## ASSIGNMENT
Where the word "typeof" shows up in a line below, that line is counted. State how many lines are counted, without any other words.

[Items from a data source]
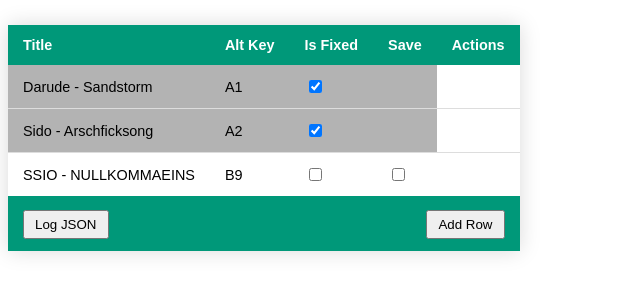
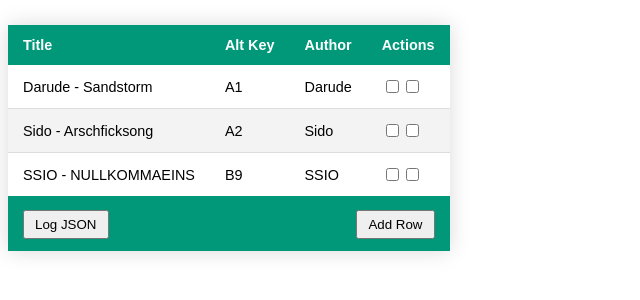
Before and after one commit to loopofpain/CamelotSorter, an Angular app in the folder fontend/music-test/: page / in a window 1280 px wide. Shown: the top 300 px of the page, without its empty margins (0-640 px from the left). Built offline with nearby package versions, Linux system fonts and the light colour scheme.

Commit message:
fix: actions column

```diff
--- a/fontend/music-test/src/app/app.component.ts
+++ b/fontend/music-test/src/app/app.component.ts
@@ -22,7 +22,7 @@
     row1.columns = [
       new SuperTableRowColumn(row1, 'title', 'Title', 'Darude - Sandstorm', typeof ("")),
       new SuperTableRowColumn(row1, 'alt_key', 'Alt Key', 'A1', typeof ("")),
-      new SuperTableRowColumn(row1, 'is_fixed', 'Is Fixed', true, typeof (true))
+      new SuperTableRowColumn(row1, 'author', 'Author', "Darude", typeof (""))
 
     ];
 
@@ -31,7 +31,7 @@
     row2.columns = [
       new SuperTableRowColumn(row2, 'title', 'Title', 'Sido - Arschficksong', typeof ("")),
       new SuperTableRowColumn(row2, 'alt_key', 'Alt Key', 'A2', typeof ("")),
-      new SuperTableRowColumn(row2, 'is_fixed', 'Is Fixed', true, typeof (true))
+      new SuperTableRowColumn(row2, 'author', 'Author', "Sido", typeof (""))
 
     ];
 
@@ -40,7 +40,7 @@
     row3.columns = [
       new SuperTableRowColumn(row3, 'title', 'Title', 'SSIO - NULLKOMMAEINS', typeof ("")),
       new SuperTableRowColumn(row3, 'alt_key', 'Alt Key', 'B9', typeof ("")),
-      new SuperTableRowColumn(row3, 'is_fixed', 'Is Fixed', false, typeof (true))
+      new SuperTableRowColumn(row3, 'author', 'Author', "SSIO", typeof (""))
 
     ];
 
--- /dev/null
+++ b/fontend/music-test/src/app/super-table/super-table-row-actions-column.ts
@@ -0,0 +1,29 @@
+import { SuperTableRow } from "./super-table-row";
+import { ISuperTableRowColumn } from "./super-table-row-column.interface";
+
+export class SuperTableRowActionsColumn implements ISuperTableRowColumn{
+  public columnName: string = "Actions";
+  public inputValue: any | undefined = undefined;
+  public parent: SuperTableRow;
+  public propertyName: string | undefined = "";
+
+  constructor(parent: SuperTableRow) {
+    this.parent = parent;
+  }
+
+  public get value(): any | undefined {
+    return this.inputValue;
+  }
+
+  public get type(): string | undefined {
+    return 'actions';
+  }
+
+  public onChange($event: any): void {
+
+  }
+
+  public get cssId(): string {
+    return `table-row-${this.parent.index}-column-actions`;
+  }
+}
--- a/fontend/music-test/src/app/super-table/super-table-row.ts
+++ b/fontend/music-test/src/app/super-table/super-table-row.ts
@@ -4,7 +4,8 @@
 export class SuperTableRow {
     public columns: ISuperTableRowColumn[] = []
     public index: number=0;
-
+    public isFixed: boolean = false;
+    public isEdit: boolean = false;
 
     public get cssId(): string {
       return `table-row-${this.index}`;
--- a/fontend/music-test/src/app/super-table/super-table.component.html
+++ b/fontend/music-test/src/app/super-table/super-table.component.html
@@ -14,17 +14,15 @@
       <td  [ngClass]="{'column-locked' : isRowLocked(row)}" cdkDragHandle [id]="columnsInRow.cssId"
         *ngFor="let columnsInRow of row.columns">
 
-        <span *ngIf="columnsInRow.columnName==='Save' && columnsInRow.type === 'boolean' && !isRowLocked(row)">
-          <input type="checkbox" [checked]="columnsInRow.value" (change)="columnsInRow.onChange($event)" />
+        <span *ngIf="columnsInRow.type !== 'boolean' && columnsInRow.type !== 'actions' && !canEdit(row)">{{columnsInRow.value}}</span>
+        <span *ngIf="columnsInRow.type !== 'boolean' && columnsInRow.type !== 'actions' && canEdit(row)">
+          <input [(ngModel)]="columnsInRow.inputValue">
         </span>
 
-        <span *ngIf="columnsInRow.columnName!=='Save' &&columnsInRow.type === 'boolean' && !canEdit(row)">
-          <input type="checkbox" [checked]="columnsInRow.value" (change)="columnsInRow.onChange($event)" />
-        </span>
+        <span *ngIf="columnsInRow.type === 'actions'">
+          <input *ngIf="!row.isEdit" type="checkbox" [(ngModel)]="row.isFixed">
 
-        <span *ngIf="columnsInRow.type !== 'boolean' && !canEdit(row)">{{columnsInRow.value}}</span>
-        <span *ngIf="columnsInRow.type !== 'boolean' && canEdit(row)">
-          <input [(ngModel)]="columnsInRow.inputValue">
+          <input *ngIf="!row.isFixed" type="checkbox" [(ngModel)]="row.isEdit">
         </span>
       </td>
     </tr>
--- a/fontend/music-test/src/app/super-table/super-table.component.ts
+++ b/fontend/music-test/src/app/super-table/super-table.component.ts
@@ -6,6 +6,7 @@
 import { ISuperTableColumn } from './super-table-column.interface';
 import { SuperTableActionsColumn } from './super-table-actions-column';
 import { ISuperTableRowColumn } from './super-table-row-column.interface';
+import { SuperTableRowActionsColumn } from './super-table-row-actions-column';
 
 @Component({
   selector: 'app-super-table',
@@ -23,8 +24,6 @@
   public draggingTableRow?: ISuperTableRowColumn;
 
   public tableRowsToDisplay: SuperTableRow[] = []
-
-  @Input() public lockColumnName: string = "Is Fixed"
 
   constructor() {
 
@@ -50,12 +49,6 @@
       });
     });
 
-    columnsDictionary['Save'] = {
-      index: 1,
-      type: 'boolean',
-      propertyName: ''
-    }
-
     let index = 0;
 
     Object.keys(columnsDictionary).forEach(columnName => {
@@ -73,16 +66,7 @@
   }
 
   public canEdit(row: SuperTableRow): boolean {
-    let result = false;
-
-    row.columns.forEach(column => {
-      if (column.columnName === 'Save' && column.value === true) {
-        result = true;
-        return;
-      }
-    })
-
-    return result && !this.isRowLocked(row);
+    return row.isEdit && !this.isRowLocked(row);
   }
 
   public getRows(): SuperTableRow[] {
@@ -97,16 +81,16 @@
 
       for (let column of this.tableColumns) {
         row.columns.forEach(sourceColumn => {
-          if (sourceColumn.columnName === column.columnName && sourceColumn.columnName !== 'Save') {
+          if (sourceColumn.columnName === column.columnName && column.type != 'Actions') {
             const newRowColumn: SuperTableRowColumn = new SuperTableRowColumn(resultRow, column.propertyName, sourceColumn.columnName, sourceColumn.inputValue, sourceColumn.type);
             resultRow.columns.push(newRowColumn);
           }
-
         });
       }
 
-      const newRowColumn: SuperTableRowColumn = new SuperTableRowColumn(resultRow, '', 'Save', false, 'boolean');
-      resultRow.columns.push(newRowColumn);
+
+      const actionsColumn: ISuperTableRowColumn = new SuperTableRowActionsColumn(resultRow);
+      resultRow.columns.push(actionsColumn);
 
       resultRows.push(resultRow);
     }
@@ -123,6 +107,7 @@
     for (let column of this.tableColumns) {
 
       let defaultValue: any = '';
+      let newRowColumn: ISuperTableRowColumn
 
       if (column.type === 'string') {
 
@@ -130,38 +115,23 @@
         defaultValue = false;
       } else if (column.type === 'number') {
         defaultValue = 0;
+      } else if(column.type === 'Actions') {
+        newRowColumn = new SuperTableRowActionsColumn(resultRow);
+        resultRow.columns.push(newRowColumn);
+
+        continue;
       }
 
-      if (column.columnName === "Save") {
-        continue
-      }
-
-      const newRowColumn: ISuperTableRowColumn = new SuperTableRowColumn(resultRow, column.propertyName, column.columnName, defaultValue, column.type);
+      newRowColumn = new SuperTableRowColumn(resultRow, column.propertyName, column.columnName, defaultValue, column.type);
       resultRow.columns.push(newRowColumn);
-
     }
 
-
-    const newRowColumn: ISuperTableRowColumn = new SuperTableRowColumn(resultRow, '', 'Save', false, 'boolean');
-    resultRow.columns.push(newRowColumn);
-
-
     this.tableRowsToDisplay.push(resultRow);
-
   }
 
 
   public isRowLocked(row: SuperTableRow): boolean {
-    let hasMatch = false;
-
-    row.columns.forEach(column => {
-      if (column.columnName === this.lockColumnName && column.value === true) {
-        hasMatch = true;
-        return;
-      }
-    })
-
-    return hasMatch;
+    return row.isFixed;
   }
 
   public ngOnChanges(changes: SimpleChanges): void {
@@ -249,7 +219,6 @@
 
     this.tableRowsToDisplay.forEach(row => {
       let newListElement: any = {}
-
       row.columns.forEach(column => {
         if (column.propertyName !== '') {
           newListElement[column.propertyName!] = column.value
```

## TASK ANSWER
12